#### Activity:
Go line by line through the entries and show those that hold the string "more".

══ Given information ══

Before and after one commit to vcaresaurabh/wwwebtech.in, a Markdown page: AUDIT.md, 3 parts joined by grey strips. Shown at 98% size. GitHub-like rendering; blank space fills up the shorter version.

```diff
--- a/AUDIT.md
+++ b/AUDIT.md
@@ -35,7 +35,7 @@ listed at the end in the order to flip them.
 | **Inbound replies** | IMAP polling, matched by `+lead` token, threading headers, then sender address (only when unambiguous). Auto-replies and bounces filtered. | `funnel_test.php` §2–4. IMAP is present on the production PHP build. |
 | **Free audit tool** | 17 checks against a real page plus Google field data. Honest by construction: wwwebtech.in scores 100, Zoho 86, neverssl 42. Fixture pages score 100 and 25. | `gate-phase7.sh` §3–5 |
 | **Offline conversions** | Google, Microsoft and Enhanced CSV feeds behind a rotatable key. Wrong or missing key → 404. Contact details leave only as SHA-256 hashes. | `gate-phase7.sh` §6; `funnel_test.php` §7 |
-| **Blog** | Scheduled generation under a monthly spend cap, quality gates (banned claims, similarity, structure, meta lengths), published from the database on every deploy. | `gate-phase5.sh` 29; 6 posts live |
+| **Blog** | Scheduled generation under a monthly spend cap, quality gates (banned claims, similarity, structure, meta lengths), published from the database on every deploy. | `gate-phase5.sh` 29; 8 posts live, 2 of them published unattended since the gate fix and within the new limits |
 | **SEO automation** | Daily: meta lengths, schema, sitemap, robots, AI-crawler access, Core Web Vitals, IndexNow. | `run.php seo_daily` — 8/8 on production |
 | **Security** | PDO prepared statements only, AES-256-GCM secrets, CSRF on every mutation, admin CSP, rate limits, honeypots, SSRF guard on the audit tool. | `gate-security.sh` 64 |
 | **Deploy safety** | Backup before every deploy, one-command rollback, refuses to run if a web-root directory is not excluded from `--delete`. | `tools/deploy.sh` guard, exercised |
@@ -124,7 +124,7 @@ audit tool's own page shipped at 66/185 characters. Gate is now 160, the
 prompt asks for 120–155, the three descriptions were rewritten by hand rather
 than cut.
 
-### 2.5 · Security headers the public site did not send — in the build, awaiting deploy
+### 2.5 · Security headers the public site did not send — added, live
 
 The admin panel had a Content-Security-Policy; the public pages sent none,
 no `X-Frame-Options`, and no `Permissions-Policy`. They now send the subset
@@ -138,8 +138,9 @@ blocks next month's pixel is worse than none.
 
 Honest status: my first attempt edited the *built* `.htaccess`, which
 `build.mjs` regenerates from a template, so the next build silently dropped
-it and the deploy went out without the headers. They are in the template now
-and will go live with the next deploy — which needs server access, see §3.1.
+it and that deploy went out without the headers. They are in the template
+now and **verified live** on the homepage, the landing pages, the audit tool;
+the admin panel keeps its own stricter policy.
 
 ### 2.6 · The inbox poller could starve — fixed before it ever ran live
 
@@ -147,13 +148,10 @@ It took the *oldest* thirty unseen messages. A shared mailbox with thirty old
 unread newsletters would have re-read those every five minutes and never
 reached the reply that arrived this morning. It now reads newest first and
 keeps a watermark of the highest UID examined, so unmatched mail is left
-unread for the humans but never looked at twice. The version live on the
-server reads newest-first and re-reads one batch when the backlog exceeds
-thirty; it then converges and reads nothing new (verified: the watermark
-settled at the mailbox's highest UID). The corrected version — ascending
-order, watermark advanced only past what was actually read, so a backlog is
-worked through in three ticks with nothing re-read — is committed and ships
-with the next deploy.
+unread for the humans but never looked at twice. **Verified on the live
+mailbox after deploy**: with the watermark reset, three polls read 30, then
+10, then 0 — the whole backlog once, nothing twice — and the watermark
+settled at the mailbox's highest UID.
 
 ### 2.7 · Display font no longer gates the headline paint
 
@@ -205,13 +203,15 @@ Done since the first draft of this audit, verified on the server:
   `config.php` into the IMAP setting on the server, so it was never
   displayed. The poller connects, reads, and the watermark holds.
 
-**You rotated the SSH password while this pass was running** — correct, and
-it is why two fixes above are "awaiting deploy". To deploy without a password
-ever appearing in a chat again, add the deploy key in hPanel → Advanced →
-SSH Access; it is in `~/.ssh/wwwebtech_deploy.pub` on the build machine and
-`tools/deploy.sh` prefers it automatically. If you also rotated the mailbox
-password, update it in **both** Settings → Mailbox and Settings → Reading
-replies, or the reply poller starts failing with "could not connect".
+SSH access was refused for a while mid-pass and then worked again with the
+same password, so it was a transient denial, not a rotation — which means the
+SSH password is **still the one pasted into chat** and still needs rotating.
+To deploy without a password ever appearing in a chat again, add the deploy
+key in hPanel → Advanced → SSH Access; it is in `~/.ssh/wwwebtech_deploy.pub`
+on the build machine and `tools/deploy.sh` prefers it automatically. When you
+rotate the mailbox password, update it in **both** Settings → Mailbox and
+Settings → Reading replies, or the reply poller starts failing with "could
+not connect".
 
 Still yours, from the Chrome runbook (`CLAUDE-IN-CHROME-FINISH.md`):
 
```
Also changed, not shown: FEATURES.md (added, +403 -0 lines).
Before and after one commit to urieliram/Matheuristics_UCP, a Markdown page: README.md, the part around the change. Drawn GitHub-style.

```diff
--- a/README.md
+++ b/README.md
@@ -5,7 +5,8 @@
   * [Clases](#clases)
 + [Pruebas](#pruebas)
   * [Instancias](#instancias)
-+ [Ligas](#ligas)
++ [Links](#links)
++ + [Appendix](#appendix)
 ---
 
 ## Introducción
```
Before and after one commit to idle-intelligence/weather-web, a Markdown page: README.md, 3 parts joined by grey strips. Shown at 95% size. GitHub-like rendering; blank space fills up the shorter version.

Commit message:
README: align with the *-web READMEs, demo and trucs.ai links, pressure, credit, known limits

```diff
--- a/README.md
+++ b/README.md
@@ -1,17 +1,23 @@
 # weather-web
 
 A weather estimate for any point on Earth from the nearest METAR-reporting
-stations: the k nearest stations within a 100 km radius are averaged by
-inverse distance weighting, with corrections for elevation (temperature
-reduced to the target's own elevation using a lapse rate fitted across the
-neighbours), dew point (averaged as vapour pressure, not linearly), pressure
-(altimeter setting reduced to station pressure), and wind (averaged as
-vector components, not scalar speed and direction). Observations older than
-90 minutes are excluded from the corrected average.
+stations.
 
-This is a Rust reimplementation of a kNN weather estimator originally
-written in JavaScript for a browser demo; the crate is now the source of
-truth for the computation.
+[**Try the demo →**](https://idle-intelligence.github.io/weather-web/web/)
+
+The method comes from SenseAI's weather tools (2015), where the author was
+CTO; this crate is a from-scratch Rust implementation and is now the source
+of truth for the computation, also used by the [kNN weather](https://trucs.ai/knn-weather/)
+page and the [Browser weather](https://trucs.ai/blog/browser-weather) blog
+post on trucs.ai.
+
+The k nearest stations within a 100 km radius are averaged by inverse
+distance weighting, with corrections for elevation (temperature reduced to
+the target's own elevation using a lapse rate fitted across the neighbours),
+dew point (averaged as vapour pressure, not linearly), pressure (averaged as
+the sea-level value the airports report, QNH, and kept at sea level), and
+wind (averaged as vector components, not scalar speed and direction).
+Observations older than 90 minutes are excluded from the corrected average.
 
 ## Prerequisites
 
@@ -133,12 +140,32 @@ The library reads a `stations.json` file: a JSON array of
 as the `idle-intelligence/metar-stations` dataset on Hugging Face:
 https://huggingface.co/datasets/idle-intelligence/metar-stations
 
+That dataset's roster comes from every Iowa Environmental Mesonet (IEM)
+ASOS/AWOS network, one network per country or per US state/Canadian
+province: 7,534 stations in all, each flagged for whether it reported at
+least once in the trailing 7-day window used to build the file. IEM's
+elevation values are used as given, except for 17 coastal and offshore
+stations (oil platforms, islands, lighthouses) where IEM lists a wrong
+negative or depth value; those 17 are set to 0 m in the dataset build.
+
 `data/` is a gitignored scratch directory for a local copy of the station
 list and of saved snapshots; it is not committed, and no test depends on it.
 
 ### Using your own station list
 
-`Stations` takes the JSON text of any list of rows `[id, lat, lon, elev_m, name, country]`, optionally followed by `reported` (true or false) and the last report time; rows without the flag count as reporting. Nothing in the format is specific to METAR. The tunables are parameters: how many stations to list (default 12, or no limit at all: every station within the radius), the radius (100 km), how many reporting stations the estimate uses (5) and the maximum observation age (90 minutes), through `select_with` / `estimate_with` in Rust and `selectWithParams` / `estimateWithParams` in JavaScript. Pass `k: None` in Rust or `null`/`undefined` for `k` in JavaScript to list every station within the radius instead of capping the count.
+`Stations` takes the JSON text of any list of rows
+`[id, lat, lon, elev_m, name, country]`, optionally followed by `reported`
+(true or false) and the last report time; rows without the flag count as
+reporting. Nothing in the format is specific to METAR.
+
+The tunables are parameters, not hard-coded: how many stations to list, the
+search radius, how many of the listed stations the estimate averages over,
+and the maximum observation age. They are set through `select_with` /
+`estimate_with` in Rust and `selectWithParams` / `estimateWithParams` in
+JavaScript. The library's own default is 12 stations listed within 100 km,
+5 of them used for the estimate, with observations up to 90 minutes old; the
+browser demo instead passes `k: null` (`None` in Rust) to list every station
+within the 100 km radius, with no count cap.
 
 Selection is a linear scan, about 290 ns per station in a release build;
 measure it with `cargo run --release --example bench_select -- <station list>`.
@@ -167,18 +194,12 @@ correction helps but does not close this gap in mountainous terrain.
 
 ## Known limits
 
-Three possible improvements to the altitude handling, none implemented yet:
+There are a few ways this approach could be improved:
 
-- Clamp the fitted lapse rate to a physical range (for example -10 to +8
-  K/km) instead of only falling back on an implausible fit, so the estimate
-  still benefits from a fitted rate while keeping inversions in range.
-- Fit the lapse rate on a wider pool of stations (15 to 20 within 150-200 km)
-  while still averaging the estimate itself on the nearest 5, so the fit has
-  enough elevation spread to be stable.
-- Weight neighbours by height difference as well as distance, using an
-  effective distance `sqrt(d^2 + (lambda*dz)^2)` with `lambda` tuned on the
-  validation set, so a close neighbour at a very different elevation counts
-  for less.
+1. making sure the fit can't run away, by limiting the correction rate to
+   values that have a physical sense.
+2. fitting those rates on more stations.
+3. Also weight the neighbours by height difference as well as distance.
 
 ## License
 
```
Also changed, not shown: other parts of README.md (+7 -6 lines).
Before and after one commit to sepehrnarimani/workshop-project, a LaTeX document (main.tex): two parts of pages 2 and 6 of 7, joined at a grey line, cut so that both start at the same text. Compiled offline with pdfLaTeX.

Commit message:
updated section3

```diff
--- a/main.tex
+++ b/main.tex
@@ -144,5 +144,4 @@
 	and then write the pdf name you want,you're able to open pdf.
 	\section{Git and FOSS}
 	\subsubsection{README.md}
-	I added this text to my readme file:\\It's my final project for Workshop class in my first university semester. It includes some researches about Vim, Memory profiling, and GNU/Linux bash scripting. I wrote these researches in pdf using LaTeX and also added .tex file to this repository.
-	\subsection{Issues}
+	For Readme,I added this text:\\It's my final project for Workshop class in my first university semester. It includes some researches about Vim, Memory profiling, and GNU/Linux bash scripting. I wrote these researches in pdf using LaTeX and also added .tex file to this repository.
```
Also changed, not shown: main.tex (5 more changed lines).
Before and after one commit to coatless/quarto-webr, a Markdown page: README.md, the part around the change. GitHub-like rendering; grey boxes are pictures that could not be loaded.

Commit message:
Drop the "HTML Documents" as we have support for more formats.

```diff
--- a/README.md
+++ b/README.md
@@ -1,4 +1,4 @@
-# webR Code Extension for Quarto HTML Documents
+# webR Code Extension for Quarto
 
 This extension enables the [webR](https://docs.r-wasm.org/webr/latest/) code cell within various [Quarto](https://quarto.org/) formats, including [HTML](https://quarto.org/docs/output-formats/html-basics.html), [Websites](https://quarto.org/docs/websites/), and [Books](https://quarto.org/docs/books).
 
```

═══

#### Response below:
+2. fitting those rates on more stations.
Also changed, not shown: main.tex (5 more changed lines).
Drop the "HTML Documents" as we have support for more formats.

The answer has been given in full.